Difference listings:

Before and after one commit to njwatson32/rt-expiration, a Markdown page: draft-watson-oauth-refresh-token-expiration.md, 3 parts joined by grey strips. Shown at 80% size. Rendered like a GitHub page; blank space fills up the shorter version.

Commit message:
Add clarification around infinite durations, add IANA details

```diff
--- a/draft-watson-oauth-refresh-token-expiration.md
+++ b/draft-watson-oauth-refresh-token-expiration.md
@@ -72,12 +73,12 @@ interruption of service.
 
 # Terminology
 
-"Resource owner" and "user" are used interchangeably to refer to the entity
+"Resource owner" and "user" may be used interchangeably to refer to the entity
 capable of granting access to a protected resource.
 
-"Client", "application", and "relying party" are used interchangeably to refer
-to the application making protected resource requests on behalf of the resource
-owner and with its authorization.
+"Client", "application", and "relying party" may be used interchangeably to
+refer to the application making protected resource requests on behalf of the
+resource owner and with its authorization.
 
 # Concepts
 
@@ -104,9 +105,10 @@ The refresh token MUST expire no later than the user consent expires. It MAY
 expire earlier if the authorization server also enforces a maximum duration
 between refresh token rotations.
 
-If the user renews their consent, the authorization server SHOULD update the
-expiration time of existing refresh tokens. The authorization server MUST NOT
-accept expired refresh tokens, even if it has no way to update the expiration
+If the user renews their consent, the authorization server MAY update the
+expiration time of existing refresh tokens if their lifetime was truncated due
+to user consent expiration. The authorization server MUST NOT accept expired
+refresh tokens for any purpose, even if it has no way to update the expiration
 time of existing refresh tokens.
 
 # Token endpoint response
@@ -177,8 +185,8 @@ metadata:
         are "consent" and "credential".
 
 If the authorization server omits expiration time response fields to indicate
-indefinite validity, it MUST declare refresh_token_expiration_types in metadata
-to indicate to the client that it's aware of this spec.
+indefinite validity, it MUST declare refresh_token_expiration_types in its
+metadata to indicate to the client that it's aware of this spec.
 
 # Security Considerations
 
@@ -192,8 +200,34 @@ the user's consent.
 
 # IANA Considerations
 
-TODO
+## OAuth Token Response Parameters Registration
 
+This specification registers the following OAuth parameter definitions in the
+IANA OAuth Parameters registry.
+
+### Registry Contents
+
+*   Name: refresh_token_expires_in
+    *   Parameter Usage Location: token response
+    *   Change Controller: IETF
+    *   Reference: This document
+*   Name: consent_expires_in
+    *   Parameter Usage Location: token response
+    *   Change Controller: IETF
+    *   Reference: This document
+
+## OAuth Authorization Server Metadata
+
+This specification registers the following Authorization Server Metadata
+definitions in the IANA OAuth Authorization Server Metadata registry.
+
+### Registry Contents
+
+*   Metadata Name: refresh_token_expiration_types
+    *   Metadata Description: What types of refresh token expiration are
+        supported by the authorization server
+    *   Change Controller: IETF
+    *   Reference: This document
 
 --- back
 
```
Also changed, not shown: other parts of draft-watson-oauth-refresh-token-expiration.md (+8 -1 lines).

==

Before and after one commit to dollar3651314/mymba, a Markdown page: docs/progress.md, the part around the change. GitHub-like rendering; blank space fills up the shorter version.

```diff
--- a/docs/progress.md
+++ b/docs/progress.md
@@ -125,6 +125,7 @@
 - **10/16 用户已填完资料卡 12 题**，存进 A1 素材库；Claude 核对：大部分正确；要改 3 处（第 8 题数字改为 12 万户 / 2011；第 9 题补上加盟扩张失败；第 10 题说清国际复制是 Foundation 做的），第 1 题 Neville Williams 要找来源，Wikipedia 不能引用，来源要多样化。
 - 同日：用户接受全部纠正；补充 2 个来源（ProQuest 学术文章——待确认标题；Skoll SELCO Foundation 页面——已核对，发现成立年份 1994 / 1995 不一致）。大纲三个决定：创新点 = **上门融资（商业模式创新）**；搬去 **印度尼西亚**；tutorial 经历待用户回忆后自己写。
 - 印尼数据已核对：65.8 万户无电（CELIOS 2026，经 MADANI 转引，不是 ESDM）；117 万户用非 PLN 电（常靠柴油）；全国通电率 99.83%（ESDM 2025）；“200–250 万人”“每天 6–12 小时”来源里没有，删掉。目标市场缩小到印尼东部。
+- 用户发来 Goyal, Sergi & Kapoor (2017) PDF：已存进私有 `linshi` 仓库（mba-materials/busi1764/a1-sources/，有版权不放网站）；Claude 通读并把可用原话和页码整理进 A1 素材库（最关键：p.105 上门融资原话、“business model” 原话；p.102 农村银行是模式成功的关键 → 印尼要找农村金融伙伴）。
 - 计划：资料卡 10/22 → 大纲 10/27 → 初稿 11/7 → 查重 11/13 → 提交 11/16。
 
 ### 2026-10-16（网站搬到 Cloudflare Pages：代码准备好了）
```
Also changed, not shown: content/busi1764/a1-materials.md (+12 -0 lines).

...

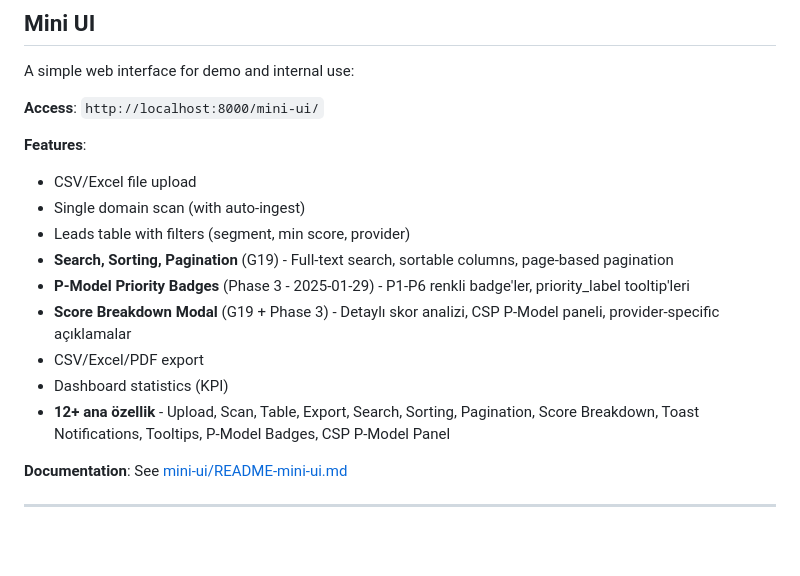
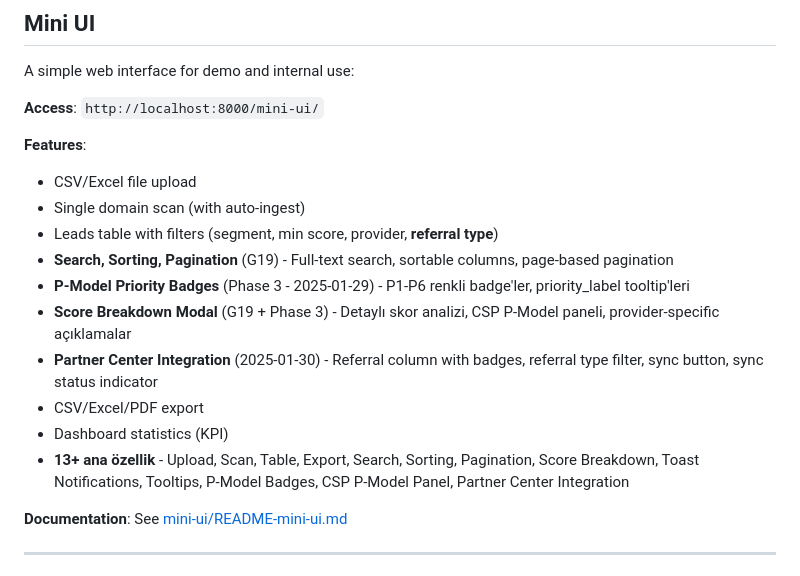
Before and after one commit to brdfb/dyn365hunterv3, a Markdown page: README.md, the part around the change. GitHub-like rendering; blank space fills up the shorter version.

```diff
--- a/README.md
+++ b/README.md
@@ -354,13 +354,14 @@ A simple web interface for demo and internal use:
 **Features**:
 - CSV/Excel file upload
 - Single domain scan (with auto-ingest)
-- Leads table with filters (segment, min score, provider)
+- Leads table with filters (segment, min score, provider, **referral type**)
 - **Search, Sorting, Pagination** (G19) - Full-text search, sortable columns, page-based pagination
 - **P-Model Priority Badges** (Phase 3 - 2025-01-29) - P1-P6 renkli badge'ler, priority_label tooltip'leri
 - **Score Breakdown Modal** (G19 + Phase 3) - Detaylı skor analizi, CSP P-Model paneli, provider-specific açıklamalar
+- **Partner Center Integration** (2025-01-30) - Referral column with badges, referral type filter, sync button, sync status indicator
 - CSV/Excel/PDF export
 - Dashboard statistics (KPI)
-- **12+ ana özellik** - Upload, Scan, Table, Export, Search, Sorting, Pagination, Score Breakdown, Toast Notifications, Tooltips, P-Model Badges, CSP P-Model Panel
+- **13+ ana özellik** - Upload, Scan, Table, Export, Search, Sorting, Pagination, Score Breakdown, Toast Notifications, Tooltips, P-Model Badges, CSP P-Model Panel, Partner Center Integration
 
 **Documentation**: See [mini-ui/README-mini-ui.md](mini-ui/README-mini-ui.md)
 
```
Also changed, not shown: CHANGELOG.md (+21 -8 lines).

• What you are asked to do: Locate the lines above that contain "like" and copy them.

• Written response:
Before and after one commit to njwatson32/rt-expiration, a Markdown page: draft-watson-oauth-refresh-token-expiration.md, 3 parts joined by grey strips. Shown at 80% size. Rendered like a GitHub page; blank space fills up the shorter version.
Before and after one commit to dollar3651314/mymba, a Markdown page: docs/progress.md, the part around the change. GitHub-like rendering; blank space fills up the shorter version.
Before and after one commit to brdfb/dyn365hunterv3, a Markdown page: README.md, the part around the change. GitHub-like rendering; blank space fills up the shorter version.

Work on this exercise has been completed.